## EXERCISE REQUIREMENTS
Read through the listing below, and copy every line where the string "that" appears.

## DATASET EXTRACT
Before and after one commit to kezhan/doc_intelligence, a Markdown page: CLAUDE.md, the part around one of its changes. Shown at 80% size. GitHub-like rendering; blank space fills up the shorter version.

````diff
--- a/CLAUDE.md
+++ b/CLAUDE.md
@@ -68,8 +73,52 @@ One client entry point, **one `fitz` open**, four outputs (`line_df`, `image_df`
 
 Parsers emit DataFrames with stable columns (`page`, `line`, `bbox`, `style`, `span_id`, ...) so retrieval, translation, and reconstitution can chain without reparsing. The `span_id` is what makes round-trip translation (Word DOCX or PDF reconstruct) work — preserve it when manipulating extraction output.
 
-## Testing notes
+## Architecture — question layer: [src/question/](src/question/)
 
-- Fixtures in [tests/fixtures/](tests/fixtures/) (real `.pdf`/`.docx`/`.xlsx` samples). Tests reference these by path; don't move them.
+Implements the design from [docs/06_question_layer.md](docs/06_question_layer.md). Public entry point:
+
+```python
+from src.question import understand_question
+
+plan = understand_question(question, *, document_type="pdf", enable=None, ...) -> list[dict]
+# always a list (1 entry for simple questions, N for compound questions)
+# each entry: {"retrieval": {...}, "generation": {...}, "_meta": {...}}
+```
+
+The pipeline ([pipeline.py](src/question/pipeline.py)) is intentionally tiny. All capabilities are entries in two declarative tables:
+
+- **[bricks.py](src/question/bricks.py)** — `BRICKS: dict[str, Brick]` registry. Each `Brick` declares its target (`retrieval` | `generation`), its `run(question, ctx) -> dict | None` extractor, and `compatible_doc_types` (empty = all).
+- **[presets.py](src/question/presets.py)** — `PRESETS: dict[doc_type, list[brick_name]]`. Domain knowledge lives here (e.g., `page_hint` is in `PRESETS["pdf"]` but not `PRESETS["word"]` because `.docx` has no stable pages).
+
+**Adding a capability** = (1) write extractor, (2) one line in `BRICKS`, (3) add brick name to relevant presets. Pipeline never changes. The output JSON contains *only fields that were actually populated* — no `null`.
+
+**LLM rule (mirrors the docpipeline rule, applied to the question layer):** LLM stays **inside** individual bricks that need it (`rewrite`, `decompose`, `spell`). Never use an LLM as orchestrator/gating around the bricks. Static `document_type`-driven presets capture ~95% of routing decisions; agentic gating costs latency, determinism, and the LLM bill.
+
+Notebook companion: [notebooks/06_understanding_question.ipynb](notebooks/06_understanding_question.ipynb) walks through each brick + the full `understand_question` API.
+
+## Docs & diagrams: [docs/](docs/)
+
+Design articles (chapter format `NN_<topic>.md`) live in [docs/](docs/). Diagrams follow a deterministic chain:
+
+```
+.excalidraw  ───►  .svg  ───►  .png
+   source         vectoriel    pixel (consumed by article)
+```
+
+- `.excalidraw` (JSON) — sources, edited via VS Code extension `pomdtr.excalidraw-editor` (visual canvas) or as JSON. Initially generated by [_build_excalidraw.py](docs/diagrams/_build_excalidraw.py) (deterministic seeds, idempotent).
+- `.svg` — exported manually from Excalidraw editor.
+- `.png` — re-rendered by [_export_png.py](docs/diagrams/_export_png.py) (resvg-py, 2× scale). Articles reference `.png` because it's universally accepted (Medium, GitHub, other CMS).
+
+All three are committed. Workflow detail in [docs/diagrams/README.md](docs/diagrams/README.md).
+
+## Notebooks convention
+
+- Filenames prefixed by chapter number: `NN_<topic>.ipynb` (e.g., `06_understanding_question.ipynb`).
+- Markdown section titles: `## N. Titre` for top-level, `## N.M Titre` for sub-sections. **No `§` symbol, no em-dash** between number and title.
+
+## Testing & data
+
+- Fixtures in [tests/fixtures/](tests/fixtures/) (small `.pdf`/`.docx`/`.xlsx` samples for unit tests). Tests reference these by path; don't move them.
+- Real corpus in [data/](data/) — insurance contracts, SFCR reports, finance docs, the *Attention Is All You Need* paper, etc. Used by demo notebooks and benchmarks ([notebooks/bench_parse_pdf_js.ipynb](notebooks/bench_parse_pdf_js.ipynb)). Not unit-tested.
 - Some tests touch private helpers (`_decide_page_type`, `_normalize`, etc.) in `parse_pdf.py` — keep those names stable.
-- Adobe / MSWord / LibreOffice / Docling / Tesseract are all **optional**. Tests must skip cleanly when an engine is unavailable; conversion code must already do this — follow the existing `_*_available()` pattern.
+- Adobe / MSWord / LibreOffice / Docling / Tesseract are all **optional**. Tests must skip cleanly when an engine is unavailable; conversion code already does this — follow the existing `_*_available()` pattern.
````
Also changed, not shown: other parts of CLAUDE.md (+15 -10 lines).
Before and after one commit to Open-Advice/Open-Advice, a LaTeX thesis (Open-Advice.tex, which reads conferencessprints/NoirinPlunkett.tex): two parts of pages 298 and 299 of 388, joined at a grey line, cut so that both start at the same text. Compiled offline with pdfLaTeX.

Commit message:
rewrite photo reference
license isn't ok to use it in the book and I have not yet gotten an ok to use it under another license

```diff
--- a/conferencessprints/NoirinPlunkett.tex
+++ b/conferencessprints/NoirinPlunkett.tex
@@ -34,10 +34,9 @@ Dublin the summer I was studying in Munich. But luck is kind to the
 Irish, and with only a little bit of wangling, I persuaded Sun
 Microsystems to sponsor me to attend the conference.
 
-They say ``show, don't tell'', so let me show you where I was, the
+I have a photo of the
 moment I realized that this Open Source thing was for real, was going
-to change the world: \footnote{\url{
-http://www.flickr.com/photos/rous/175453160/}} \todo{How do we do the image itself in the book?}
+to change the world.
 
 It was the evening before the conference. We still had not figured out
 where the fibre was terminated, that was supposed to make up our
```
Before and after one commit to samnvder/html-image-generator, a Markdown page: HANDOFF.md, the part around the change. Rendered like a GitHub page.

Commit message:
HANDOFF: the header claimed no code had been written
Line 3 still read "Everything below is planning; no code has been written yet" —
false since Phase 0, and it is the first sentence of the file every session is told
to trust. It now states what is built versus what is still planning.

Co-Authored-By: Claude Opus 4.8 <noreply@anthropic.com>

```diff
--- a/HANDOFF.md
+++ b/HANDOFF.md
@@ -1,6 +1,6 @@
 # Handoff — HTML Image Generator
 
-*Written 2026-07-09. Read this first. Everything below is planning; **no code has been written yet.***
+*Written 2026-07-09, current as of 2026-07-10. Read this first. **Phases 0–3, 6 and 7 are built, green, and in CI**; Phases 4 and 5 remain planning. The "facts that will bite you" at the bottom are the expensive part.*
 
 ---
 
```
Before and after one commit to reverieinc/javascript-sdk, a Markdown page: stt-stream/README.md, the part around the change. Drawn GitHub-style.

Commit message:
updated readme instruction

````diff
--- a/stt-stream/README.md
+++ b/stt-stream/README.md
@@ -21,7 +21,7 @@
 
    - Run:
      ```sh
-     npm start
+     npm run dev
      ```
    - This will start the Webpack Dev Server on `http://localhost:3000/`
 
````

## TASK RESULT
+**Adding a capability** = (1) write extractor, (2) one line in `BRICKS`, (3) add brick name to relevant presets. Pipeline never changes. The output JSON contains *only fields that were actually populated* — no `null`.
+**LLM rule (mirrors the docpipeline rule, applied to the question layer):** LLM stays **inside** individual bricks that need it (`rewrite`, `decompose`, `spell`). Never use an LLM as orchestrator/gating around the bricks. Static `document_type`-driven presets capture ~95% of routing decisions; agentic gating costs latency, determinism, and the LLM bill.
Before and after one commit to Open-Advice/Open-Advice, a LaTeX thesis (Open-Advice.tex, which reads conferencessprints/NoirinPlunkett.tex): two parts of pages 298 and 299 of 388, joined at a grey line, cut so that both start at the same text. Compiled offline with pdfLaTeX.
 moment I realized that this Open Source thing was for real, was going
 where the fibre was terminated, that was supposed to make up our
+*Written 2026-07-09, current as of 2026-07-10. Read this first. **Phases 0–3, 6 and 7 are built, green, and in CI**; Phases 4 and 5 remain planning. The "facts that will bite you" at the bottom are the expensive part.*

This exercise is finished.